■ **What to produce**: Count the lines in the records below that contain the word "method", and give only that count.

■ **Materials provided**:
—————

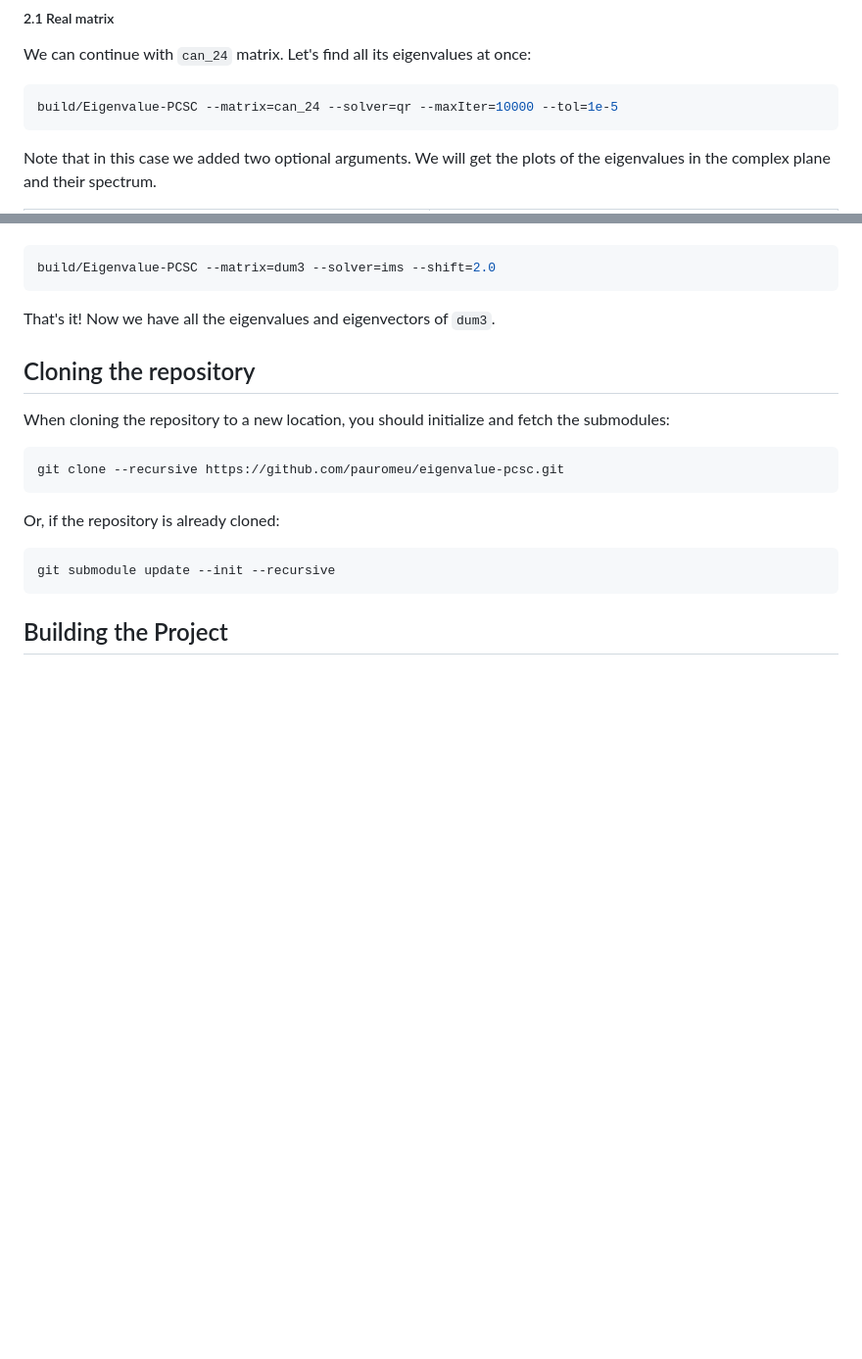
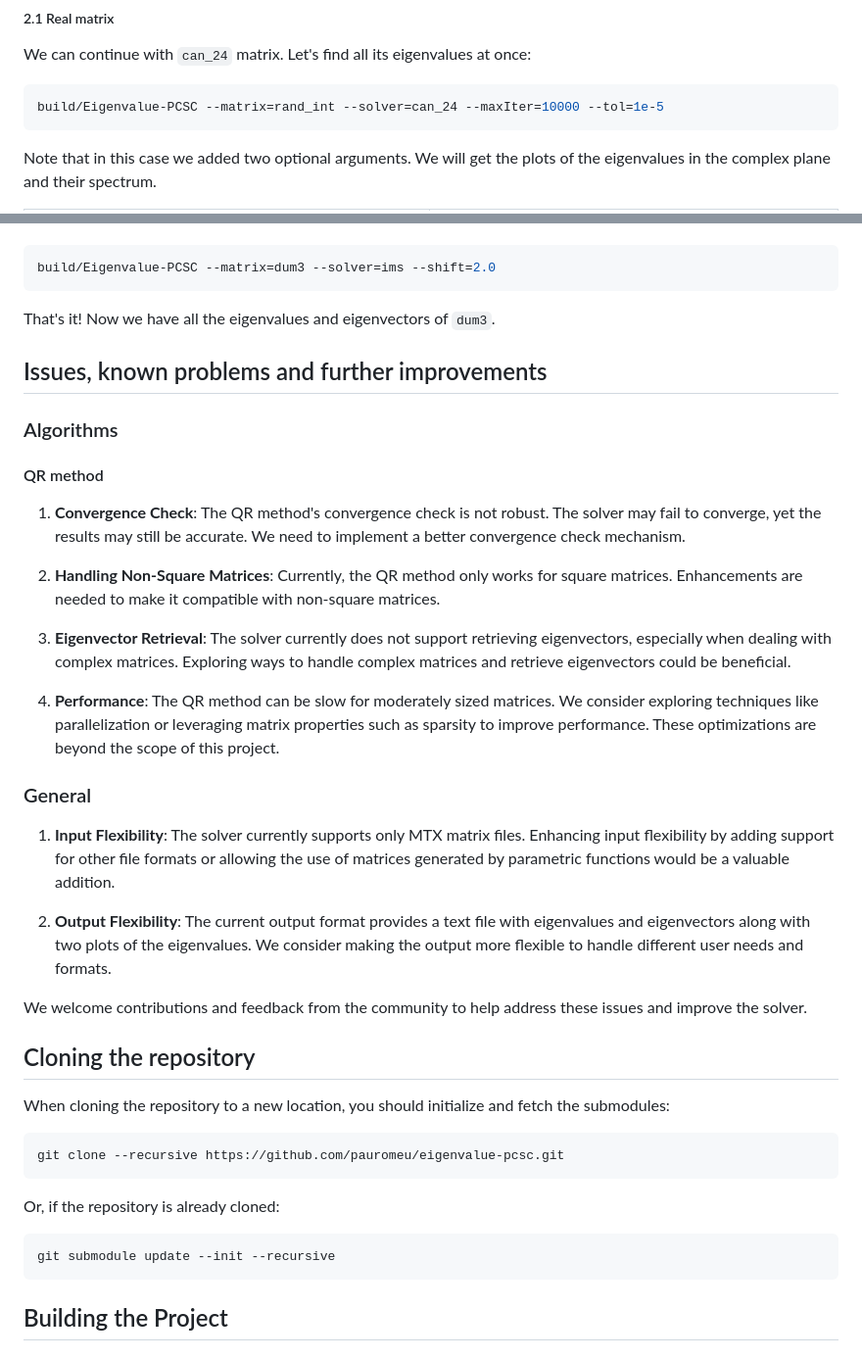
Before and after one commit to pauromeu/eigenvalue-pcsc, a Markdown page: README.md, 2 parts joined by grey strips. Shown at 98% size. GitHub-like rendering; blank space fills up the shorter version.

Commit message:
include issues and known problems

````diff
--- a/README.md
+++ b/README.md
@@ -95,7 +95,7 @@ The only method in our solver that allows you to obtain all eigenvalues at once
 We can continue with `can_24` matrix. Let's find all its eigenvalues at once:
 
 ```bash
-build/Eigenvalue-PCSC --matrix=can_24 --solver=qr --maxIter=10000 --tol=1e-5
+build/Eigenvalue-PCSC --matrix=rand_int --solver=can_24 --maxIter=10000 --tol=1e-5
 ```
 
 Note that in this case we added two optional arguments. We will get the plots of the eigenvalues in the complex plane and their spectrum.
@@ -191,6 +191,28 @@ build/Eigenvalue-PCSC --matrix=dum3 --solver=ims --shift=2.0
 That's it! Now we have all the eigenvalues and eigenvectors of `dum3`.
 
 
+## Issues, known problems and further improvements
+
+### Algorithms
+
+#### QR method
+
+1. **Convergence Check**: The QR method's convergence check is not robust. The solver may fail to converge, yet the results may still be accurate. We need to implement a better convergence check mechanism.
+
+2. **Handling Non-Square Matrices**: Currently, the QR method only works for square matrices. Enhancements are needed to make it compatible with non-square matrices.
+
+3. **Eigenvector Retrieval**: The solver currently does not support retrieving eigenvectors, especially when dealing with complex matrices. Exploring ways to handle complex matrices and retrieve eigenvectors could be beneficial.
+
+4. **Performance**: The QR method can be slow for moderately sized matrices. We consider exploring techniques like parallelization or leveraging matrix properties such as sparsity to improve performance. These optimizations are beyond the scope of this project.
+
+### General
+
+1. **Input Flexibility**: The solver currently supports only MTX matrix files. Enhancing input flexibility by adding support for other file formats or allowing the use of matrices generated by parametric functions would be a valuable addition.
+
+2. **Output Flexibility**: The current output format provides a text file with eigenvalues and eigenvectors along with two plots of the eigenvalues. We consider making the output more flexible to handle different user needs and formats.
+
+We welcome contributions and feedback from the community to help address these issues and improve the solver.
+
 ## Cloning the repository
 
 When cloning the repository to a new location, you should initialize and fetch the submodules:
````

—————

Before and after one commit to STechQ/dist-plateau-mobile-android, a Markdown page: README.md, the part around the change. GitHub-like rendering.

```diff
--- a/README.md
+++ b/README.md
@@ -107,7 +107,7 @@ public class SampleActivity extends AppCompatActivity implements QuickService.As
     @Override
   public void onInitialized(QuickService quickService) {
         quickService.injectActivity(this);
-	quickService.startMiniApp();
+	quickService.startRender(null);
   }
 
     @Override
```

—————

■ **Answer to the problem**: 5